(Record extracts Opens)

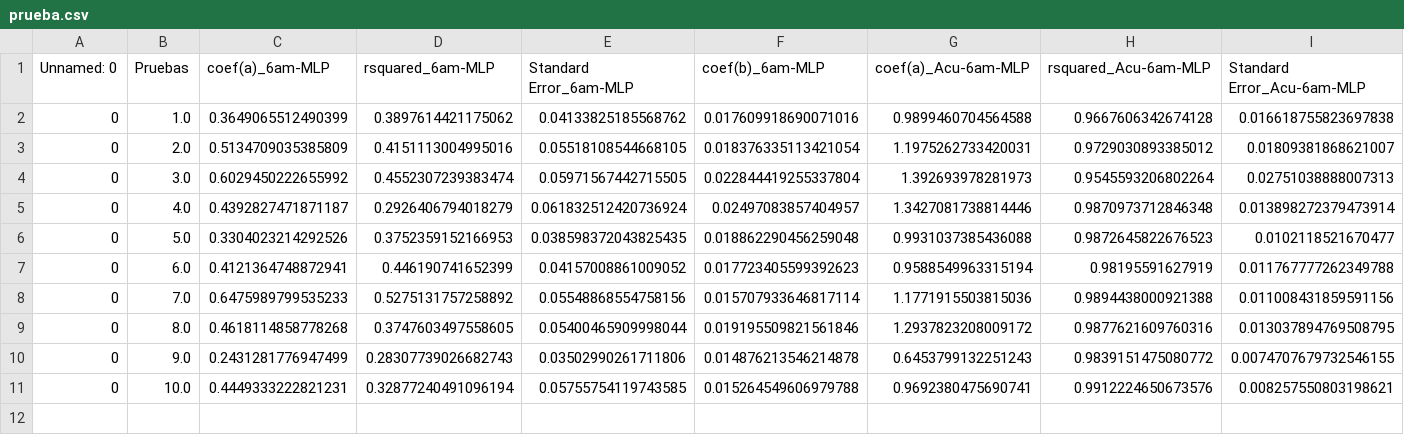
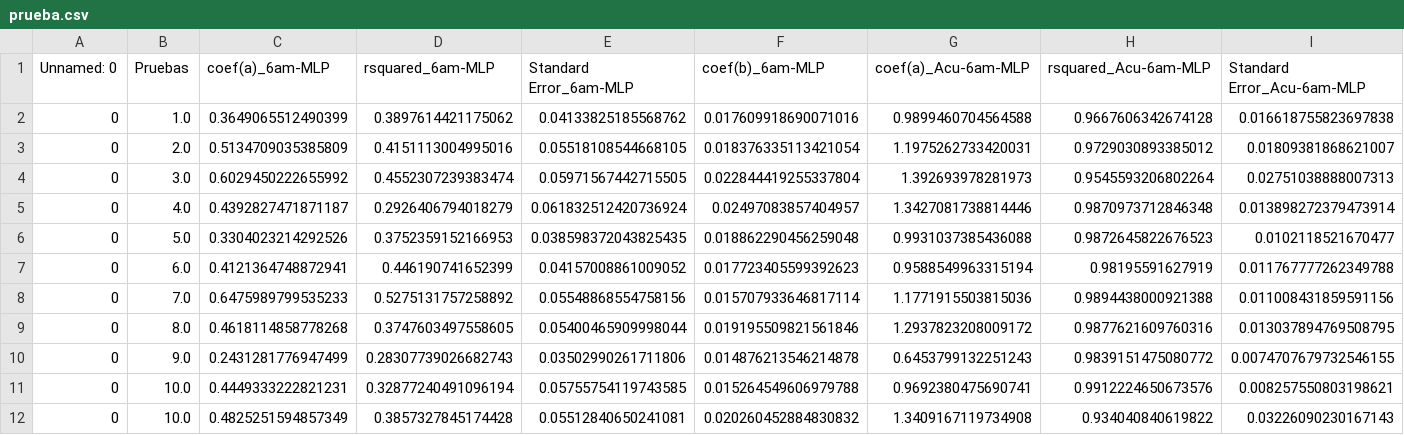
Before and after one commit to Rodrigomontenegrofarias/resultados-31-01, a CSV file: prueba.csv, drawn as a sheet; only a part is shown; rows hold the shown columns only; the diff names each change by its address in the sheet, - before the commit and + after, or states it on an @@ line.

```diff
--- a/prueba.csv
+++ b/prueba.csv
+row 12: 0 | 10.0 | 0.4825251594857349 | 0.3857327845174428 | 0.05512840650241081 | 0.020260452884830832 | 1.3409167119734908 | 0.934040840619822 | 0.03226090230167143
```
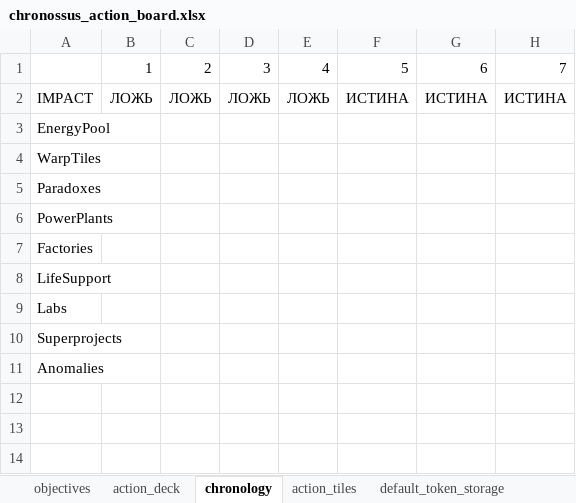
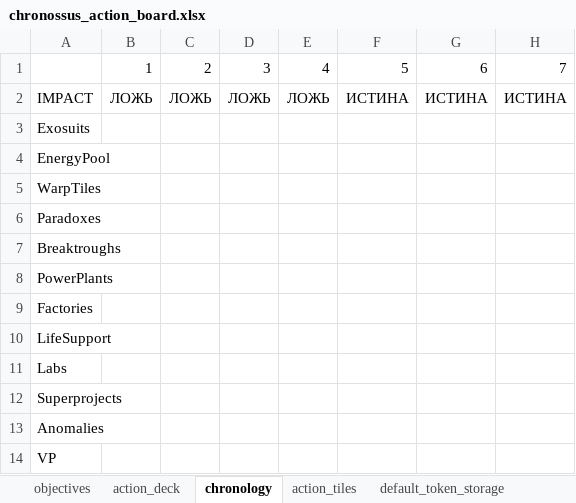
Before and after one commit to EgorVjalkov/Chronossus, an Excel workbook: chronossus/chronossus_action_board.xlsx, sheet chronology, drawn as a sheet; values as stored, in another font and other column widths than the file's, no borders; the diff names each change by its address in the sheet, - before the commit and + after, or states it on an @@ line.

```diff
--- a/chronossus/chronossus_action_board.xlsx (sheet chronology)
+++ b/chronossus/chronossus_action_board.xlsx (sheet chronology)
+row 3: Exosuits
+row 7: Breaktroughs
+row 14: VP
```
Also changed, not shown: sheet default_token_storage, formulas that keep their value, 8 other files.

(Record extracts Closes)

Assignment: Give the records a second time exactly, keeping the images out.

Solution for this exercise:
Before and after one commit to Rodrigomontenegrofarias/resultados-31-01, a CSV file: prueba.csv, drawn as a sheet; only a part is shown; rows hold the shown columns only; the diff names each change by its address in the sheet, - before the commit and + after, or states it on an @@ line.

```diff
--- a/prueba.csv
+++ b/prueba.csv
+row 12: 0 | 10.0 | 0.4825251594857349 | 0.3857327845174428 | 0.05512840650241081 | 0.020260452884830832 | 1.3409167119734908 | 0.934040840619822 | 0.03226090230167143
```
Before and after one commit to EgorVjalkov/Chronossus, an Excel workbook: chronossus/chronossus_action_board.xlsx, sheet chronology, drawn as a sheet; values as stored, in another font and other column widths than the file's, no borders; the diff names each change by its address in the sheet, - before the commit and + after, or states it on an @@ line.

```diff
--- a/chronossus/chronossus_action_board.xlsx (sheet chronology)
+++ b/chronossus/chronossus_action_board.xlsx (sheet chronology)
+row 3: Exosuits
+row 7: Breaktroughs
+row 14: VP
```
Also changed, not shown: sheet default_token_storage, formulas that keep their value, 8 other files.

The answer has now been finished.